Citation: Markodimitraki LM, Stegeman I, Smit AL and Thomeer HGXM (2020) Cochlear Implant Receiver Location and Migration: Experimental Validation Pilot Study of a Clinically Applicable Screening Method. Front. Surg. 6:78. doi: 10.3389/fsurg.2019.00078
Received: 18 July 2019; Accepted: 20 December 2019;
Published: 15 January 2020.
Edited by:Akira Ishiyama, University of California, Los Angeles, United States
Reviewed by:William John Parkes, DuPont, United States
AB Zulkiflee, University Malaya Medical Centre, Malaysia
Copyright © 2020 Markodimitraki, Stegeman, Smit and Thomeer. This is an open-access article distributed under the terms of the Creative Commons Attribution License (CC BY). The use, distribution or reproduction in other forums is permitted, provided the original author(s) and the copyright owner(s) are credited and that the original publication in this journal is cited, in accordance with accepted academic practice.

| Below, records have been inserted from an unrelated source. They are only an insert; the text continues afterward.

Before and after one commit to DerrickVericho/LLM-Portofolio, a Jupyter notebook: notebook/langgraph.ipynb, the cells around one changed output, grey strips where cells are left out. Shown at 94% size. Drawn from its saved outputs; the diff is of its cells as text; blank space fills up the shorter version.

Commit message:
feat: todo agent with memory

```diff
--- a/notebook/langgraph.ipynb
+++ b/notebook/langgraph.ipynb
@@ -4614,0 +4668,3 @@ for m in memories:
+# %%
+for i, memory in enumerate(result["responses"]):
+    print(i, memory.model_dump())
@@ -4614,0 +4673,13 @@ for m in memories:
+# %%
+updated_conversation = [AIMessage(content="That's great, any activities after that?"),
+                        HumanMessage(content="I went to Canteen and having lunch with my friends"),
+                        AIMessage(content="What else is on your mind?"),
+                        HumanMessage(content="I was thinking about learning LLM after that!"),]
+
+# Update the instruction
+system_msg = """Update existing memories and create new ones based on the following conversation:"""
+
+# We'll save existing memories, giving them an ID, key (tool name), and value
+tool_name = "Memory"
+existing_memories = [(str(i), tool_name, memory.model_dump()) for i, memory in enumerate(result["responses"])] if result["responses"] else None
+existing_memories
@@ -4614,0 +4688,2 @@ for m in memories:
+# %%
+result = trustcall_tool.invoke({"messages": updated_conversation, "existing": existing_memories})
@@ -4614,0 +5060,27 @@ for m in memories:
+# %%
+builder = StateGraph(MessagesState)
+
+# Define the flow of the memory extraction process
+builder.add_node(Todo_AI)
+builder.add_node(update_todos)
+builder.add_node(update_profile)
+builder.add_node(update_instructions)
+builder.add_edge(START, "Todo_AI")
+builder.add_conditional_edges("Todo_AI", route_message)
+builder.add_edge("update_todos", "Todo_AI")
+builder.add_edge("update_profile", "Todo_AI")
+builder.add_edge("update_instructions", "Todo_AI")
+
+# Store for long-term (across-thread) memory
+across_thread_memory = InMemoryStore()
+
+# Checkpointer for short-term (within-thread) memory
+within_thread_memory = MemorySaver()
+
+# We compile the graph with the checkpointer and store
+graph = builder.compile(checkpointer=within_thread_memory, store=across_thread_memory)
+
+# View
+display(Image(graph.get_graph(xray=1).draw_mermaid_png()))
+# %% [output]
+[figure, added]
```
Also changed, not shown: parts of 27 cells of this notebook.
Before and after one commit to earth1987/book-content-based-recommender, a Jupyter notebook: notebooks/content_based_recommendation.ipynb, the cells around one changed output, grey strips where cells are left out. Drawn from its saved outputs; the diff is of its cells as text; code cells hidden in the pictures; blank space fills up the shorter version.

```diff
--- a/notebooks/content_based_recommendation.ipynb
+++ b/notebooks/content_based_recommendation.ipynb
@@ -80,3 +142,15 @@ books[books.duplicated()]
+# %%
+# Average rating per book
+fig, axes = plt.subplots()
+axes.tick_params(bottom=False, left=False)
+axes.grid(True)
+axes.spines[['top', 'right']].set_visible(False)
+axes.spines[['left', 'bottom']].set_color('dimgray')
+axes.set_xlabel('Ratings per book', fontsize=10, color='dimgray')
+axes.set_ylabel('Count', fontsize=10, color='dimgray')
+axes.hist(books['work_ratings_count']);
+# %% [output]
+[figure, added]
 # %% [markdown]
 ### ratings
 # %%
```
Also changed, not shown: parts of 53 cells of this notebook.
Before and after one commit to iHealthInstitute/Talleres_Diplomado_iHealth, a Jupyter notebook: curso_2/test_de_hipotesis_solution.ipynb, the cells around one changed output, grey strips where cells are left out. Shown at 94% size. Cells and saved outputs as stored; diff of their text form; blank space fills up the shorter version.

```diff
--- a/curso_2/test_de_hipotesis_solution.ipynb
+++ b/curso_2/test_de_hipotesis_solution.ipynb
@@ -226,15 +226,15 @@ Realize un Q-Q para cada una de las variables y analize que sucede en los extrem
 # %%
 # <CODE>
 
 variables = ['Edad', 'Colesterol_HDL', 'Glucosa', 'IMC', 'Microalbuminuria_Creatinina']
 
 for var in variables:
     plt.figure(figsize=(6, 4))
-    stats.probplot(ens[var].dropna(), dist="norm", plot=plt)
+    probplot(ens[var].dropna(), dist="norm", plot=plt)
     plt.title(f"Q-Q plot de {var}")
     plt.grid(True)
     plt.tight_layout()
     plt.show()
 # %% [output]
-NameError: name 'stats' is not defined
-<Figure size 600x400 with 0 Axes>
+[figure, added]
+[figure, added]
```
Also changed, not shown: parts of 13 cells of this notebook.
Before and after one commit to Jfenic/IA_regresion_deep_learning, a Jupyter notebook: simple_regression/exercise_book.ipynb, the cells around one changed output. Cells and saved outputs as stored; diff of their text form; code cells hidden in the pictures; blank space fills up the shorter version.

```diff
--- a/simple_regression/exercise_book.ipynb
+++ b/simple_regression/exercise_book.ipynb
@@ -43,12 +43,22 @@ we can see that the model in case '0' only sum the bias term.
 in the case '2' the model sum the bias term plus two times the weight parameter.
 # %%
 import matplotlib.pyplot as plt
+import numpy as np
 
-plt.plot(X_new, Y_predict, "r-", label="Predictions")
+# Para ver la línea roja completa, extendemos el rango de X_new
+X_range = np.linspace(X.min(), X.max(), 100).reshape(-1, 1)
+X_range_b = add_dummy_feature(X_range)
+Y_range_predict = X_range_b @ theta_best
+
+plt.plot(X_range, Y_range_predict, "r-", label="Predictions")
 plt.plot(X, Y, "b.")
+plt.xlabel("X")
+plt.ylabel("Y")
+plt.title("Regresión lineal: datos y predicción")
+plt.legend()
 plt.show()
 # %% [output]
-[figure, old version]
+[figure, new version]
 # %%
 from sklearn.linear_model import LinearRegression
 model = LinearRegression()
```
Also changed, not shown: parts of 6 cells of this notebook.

No use, distribution or reproduction is permitted which does not comply with these terms.
*Correspondence: Laura M. Markodimitraki, firstname.lastname@example.org